Is an unexpected plot twist at the end considered an element of Gothic literature?
This is a good question, and the answer is a bit ambiguous. An examination of representative definitions and criteria for Gothic literature (some of which I linked below) does not include an ending plot twist.
All of the criterion, however, point to things which make a surprise ending possible and even likely.
- Elements of suspense - omens, portents, and visions
- Supernatural elements - unexplained people, things, or occurrences
- Elements of terror - fear, violence, and the macabre
- Unnatural elements - illusions and hidden realities
While these and other criteria do not explicitly list the surprise ending as part of the elements of a Gothic tale, they also do not exclude it. In fact, many Gothic tales employ this plot device. Note Edgar Allan Poe's use of this literary technique in such Gothic works as "The Tell-Tale Heart," "The Black Cat," "The Pit and the Pendulum," and more.
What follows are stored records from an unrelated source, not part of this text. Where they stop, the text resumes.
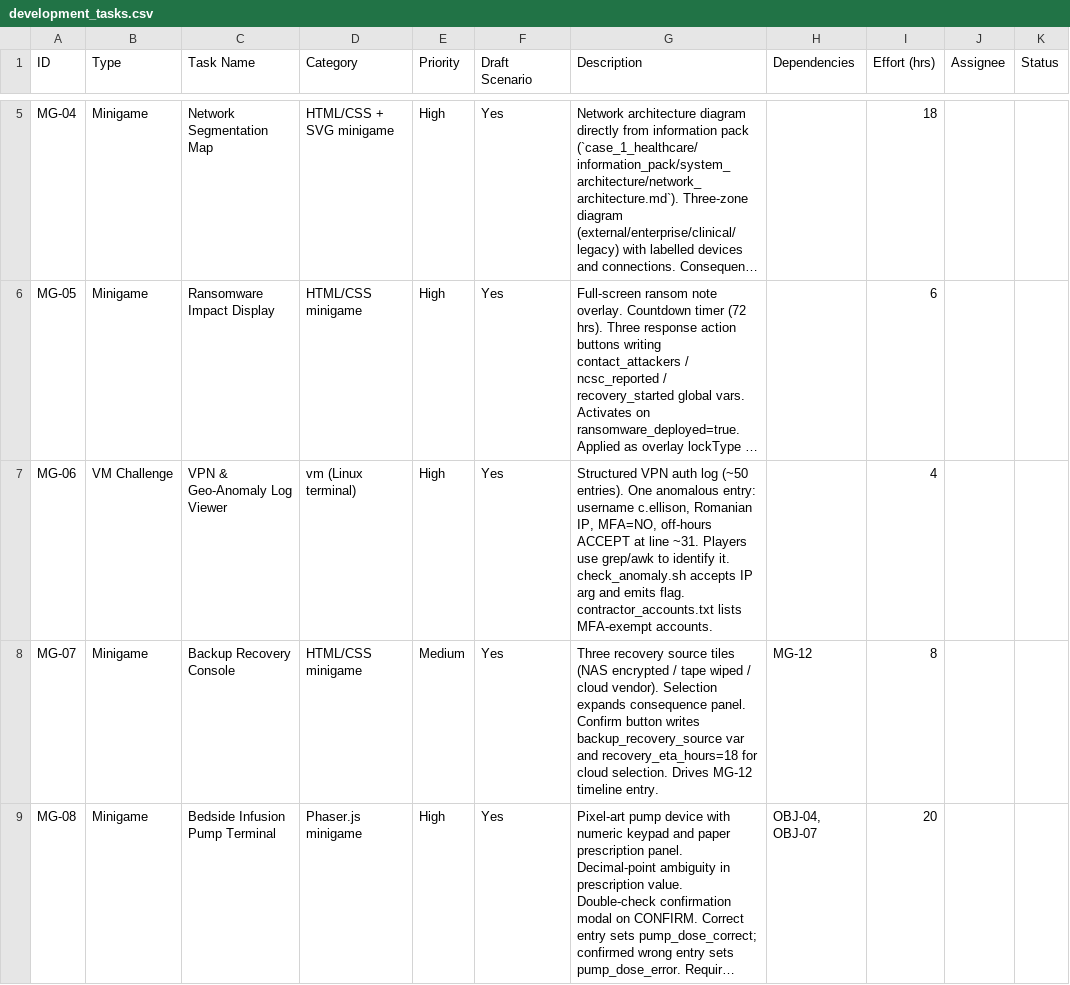
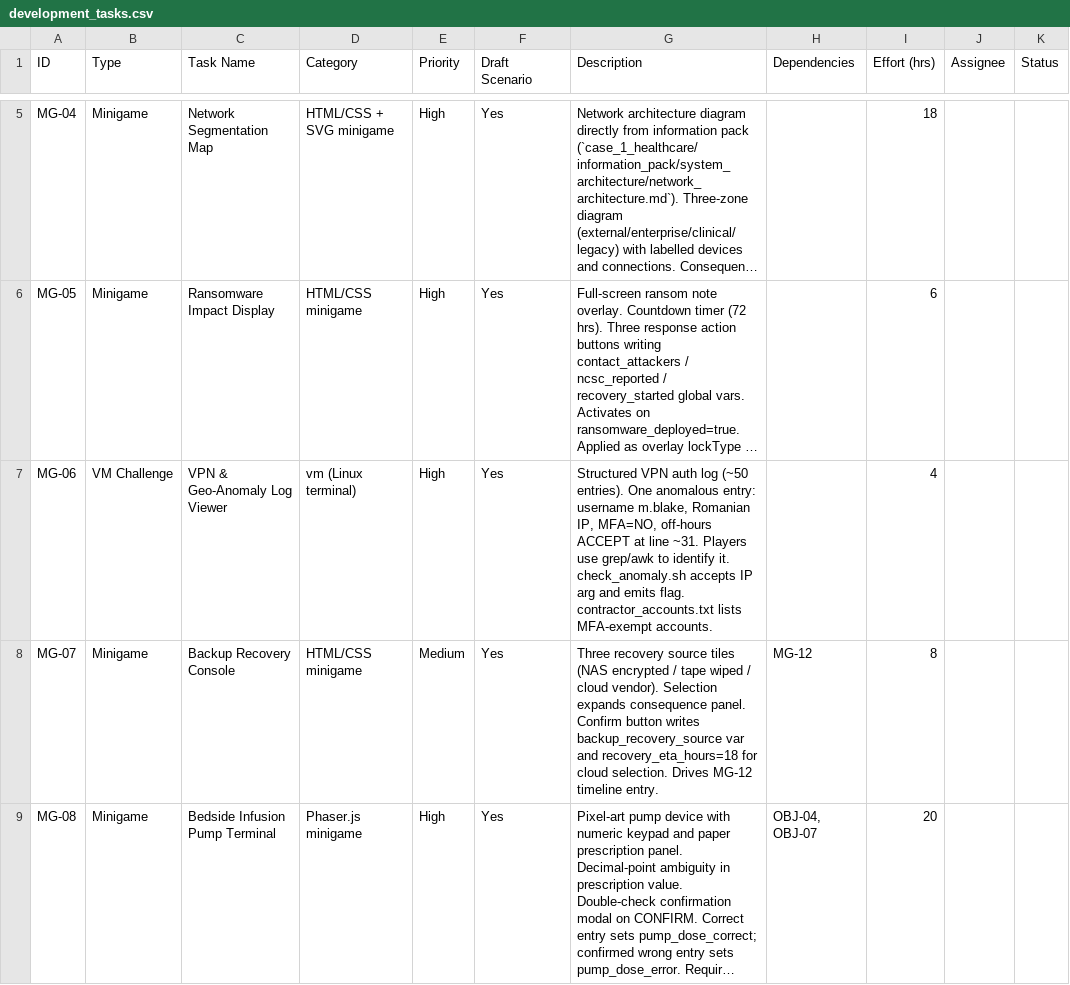
Before and after one commit to alixthegreat/BreakEscape, a CSV file: planning_notes/sis_scenarios/case_1_healthcare_game_design/development_tasks.csv, drawn as a sheet; only a part is shown, gaps mark what is left out; long unchanged cells end in …; the diff names each change by its address in the sheet, - before the commit and + after, or states it on an @@ line.

```diff
--- a/planning_notes/sis_scenarios/case_1_healthcare_game_design/development_tasks.csv
+++ b/planning_notes/sis_scenarios/case_1_healthcare_game_design/development_tasks.csv
-G7 (Description): …entry: username c.ellison, Romanian IP,…
+G7 (Description): …entry: username m.blake, Romanian IP,…
```
Also changed, not shown: 25 other files.
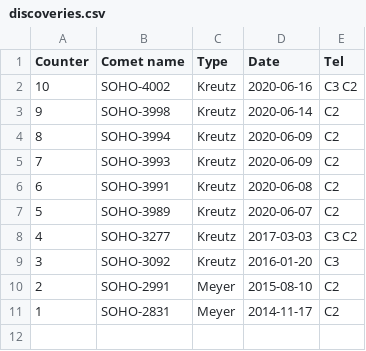
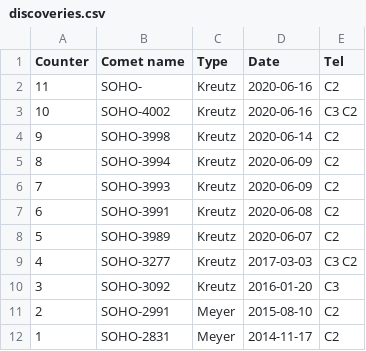
Before and after one commit to mbiesiad/discoveries-biesiada, a CSV file: table/discoveries.csv, drawn as a sheet; the diff names each change by its address in the sheet, - before the commit and + after, or states it on an @@ line.

Commit message:
Update discoveries.csv
Added nr.11

```diff
--- a/table/discoveries.csv
+++ b/table/discoveries.csv
+row 2: 11 | SOHO- | Kreutz | 2020-06-16 | C2
```
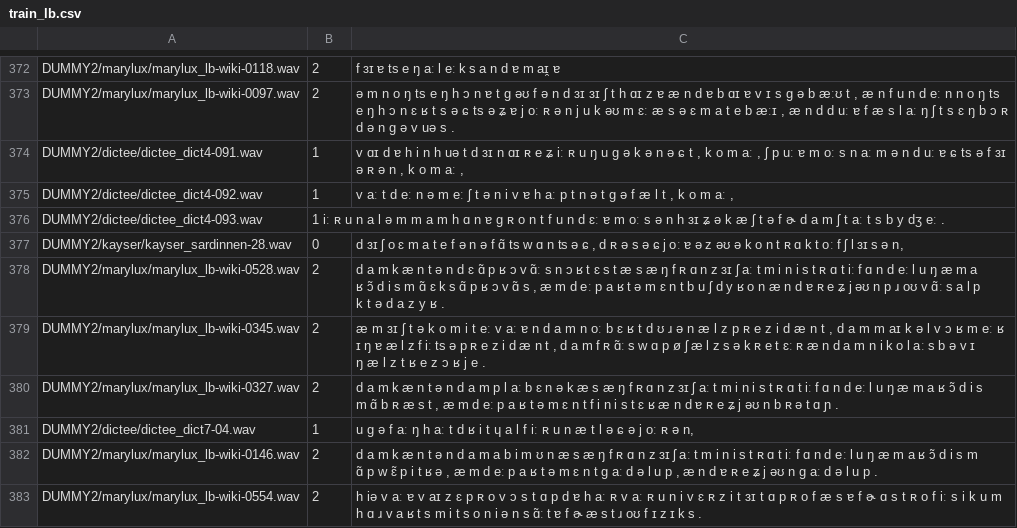
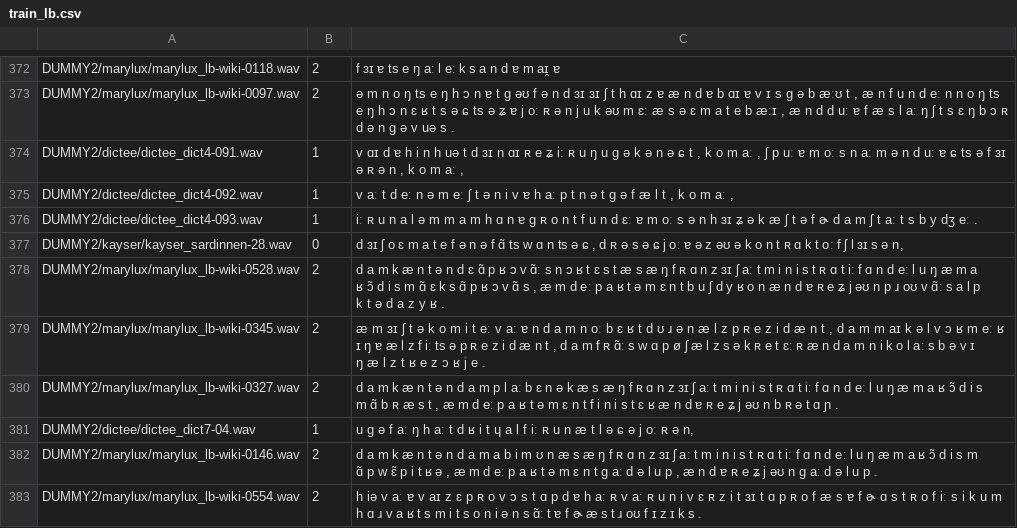
Before and after one commit to mbarnig/vits, a CSV file: filelists/train_lb.csv, drawn as a sheet; only a part is shown, gaps mark what is left out.

Commit message:
Update train_lb.csv

```diff
--- a/filelists/train_lb.csv
+++ b/filelists/train_lb.csv
@@ -375,3 +375,3 @@ DUMMY2/dictee/dictee_dict4-091.wav|1|v ɑɪ d ɐ h i n h uə t d ɜɪ n ɑɪ ʀ
 DUMMY2/dictee/dictee_dict4-092.wav|1|v aː t d eː n ə m eː ʃ t ə n i v ɐ h aː p t n ə t g ə f æ l t , k o m aː ,
-DUMMY2/dictee/dictee_dict4-093.wav|1 iː ʀ u n a l ə m m a m h ɑ n ɐ g ʀ o n t f u n d ɛː ɐ m oː s ə n h ɜɪ ʑ ə k æ ʃ t ə f ɚ d a m ʃ t aː t s b y dʒ eː .
+DUMMY2/dictee/dictee_dict4-093.wav|1|iː ʀ u n a l ə m m a m h ɑ n ɐ g ʀ o n t f u n d ɛː ɐ m oː s ə n h ɜɪ ʑ ə k æ ʃ t ə f ɚ d a m ʃ t aː t s b y dʒ eː .
 DUMMY2/kayser/kayser_sardinnen-28.wav|0|d ɜɪ ʃ o ɛ m a t e f ə n ə f ɑ̃ ts w ɑ n ts ə ɕ , d ʀ ə s ə ɕ j oː ɐ ə z əʊ ə k o n t ʀ ɑ k t oː f ʃ l ɜɪ s ə n,
```
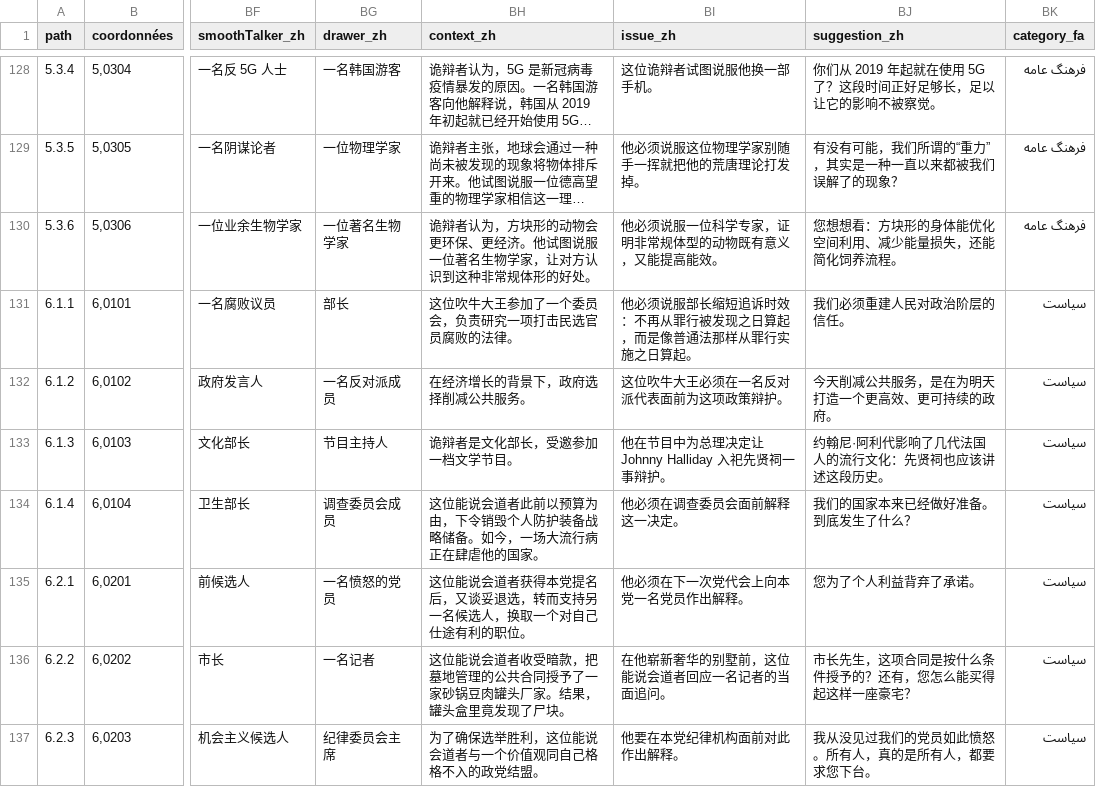
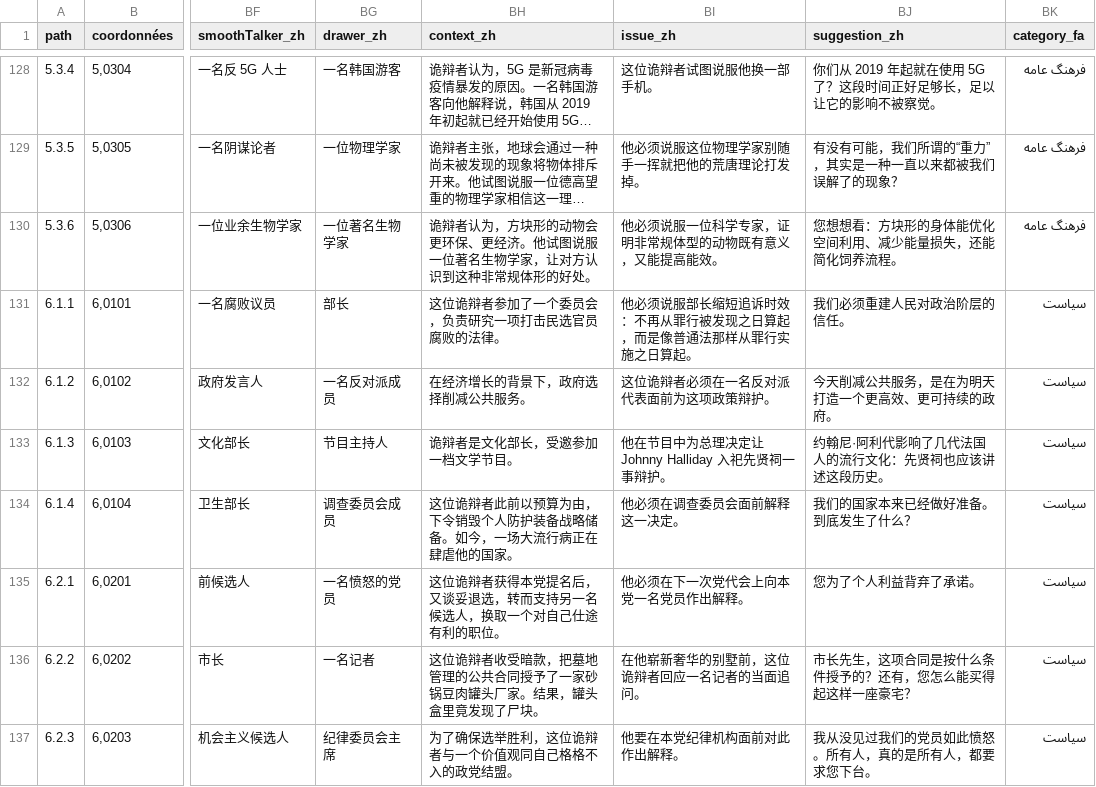
Before and after one commit to ArgumentumGames/Argumentum, a CSV file: Cards/Scenarii/Argumentum Scenarii - Cards.csv, drawn as a sheet; only a part is shown, gaps mark what is left out; long unchanged cells end in …; the diff covers the shown part only; the diff names each change by its address in the sheet, - before the commit and + after, or states it on an @@ line.

```diff
--- a/Cards/Scenarii/Argumentum Scenarii - Cards.csv
+++ b/Cards/Scenarii/Argumentum Scenarii - Cards.csv
-BH131 (context_zh): 这位吹牛大王参加了一个委员会，负责研究一项打击民选官员腐败的法律。
+BH131 (context_zh): 这位诡辩者参加了一个委员会，负责研究一项打击民选官员腐败的法律。
-BI132 (issue_zh): 这位吹牛大王必须在一名反对派代表面前为这项政策辩护。
+BI132 (issue_zh): 这位诡辩者必须在一名反对派代表面前为这项政策辩护。
-BH134 (context_zh): 这位能说会道者此前以…
+BH134 (context_zh): 这位诡辩者此前以…
-BH135 (context_zh): 这位能说会道者获得本…
+BH135 (context_zh): 这位诡辩者获得本…
-BH136 (context_zh): 这位能说会道者收受暗…
+BH136 (context_zh): 这位诡辩者收受暗…
-BI136 (issue_zh): 在他崭新奢华的别墅前，这位能说会道者回应一名记者的当面追问。
+BI136 (issue_zh): 在他崭新奢华的别墅前，这位诡辩者回应一名记者的当面追问。
-BH137 (context_zh): 为了确保选举胜利，这位能说会道者与一个价值观同自己格格不入的政党结盟。
+BH137 (context_zh): 为了确保选举胜利，这位诡辩者与一个价值观同自己格格不入的政党结盟。
```
Also changed, not shown: 100 edited cells elsewhere in this file.
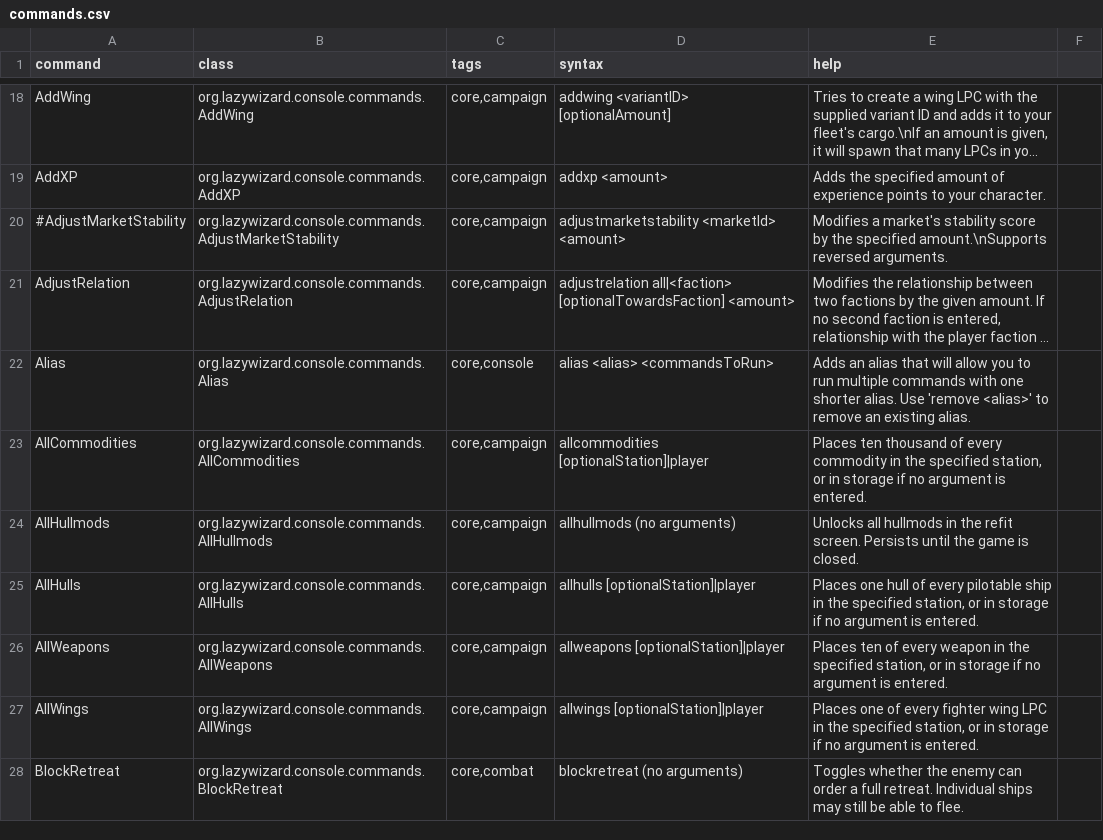
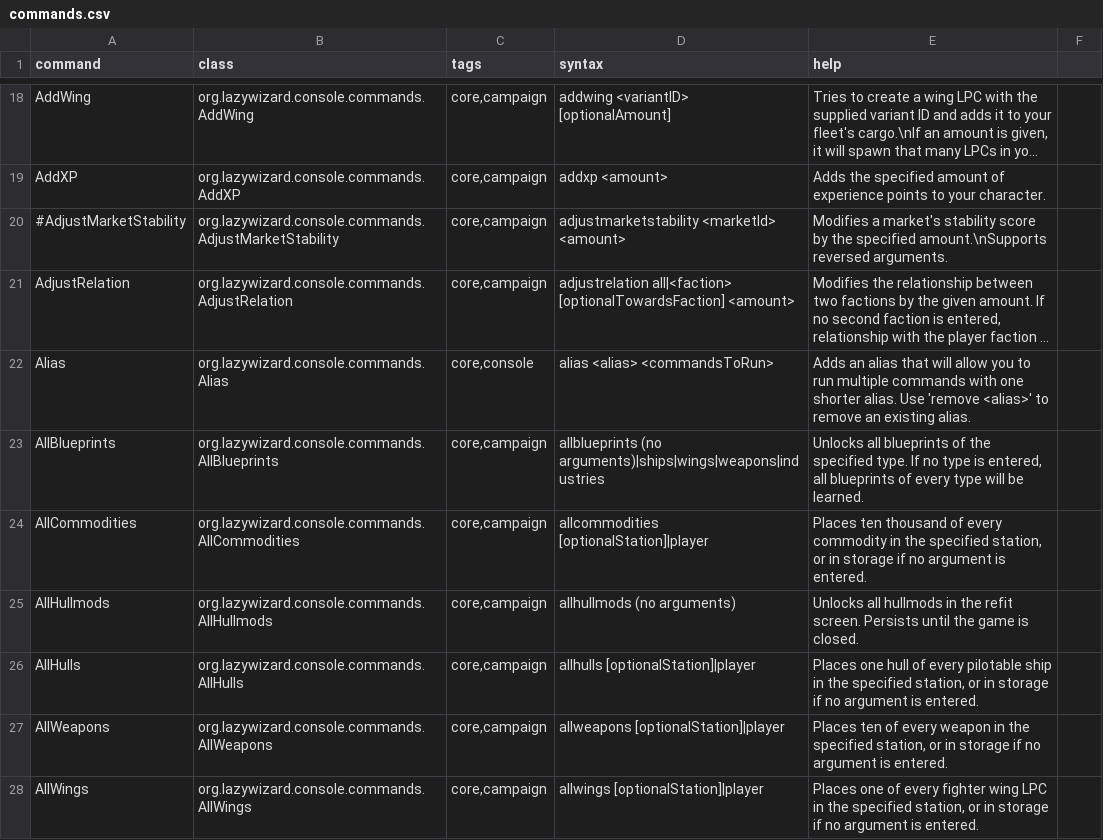
Before and after one commit to LazyWizard/console-commands, a CSV file: src/main/mod/data/console/commands.csv, drawn as a sheet; only a part is shown, gaps mark what is left out; the shorter side is filled out with more unchanged rows; long unchanged cells end in …; the diff names each change by its address in the sheet, - before the commit and + after, or states it on an @@ line.

Commit message:
Added AllBlueprints command

```diff
--- a/src/main/mod/data/console/commands.csv
+++ b/src/main/mod/data/console/commands.csv
+row 23: AllBlueprints | org.lazywizard.console.commands.AllBlueprints | core,campaign | allblueprints (no arguments)|ships|wings|weapons|industries | Unlocks all blueprints of the specified type. If no type is entered, all blueprints of every type will be learned.
```
Also changed, not shown: 3 other files.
If the (arguable) master of the Gothic short story can use this device, it is certainly an acceptable and perhaps even a necessary element in the Gothic tale.
In short, the "unexpected plot twist" may be considered an "element of Gothic literature" in practice if not in the official (if there is such a thing) standards for this genre of literature.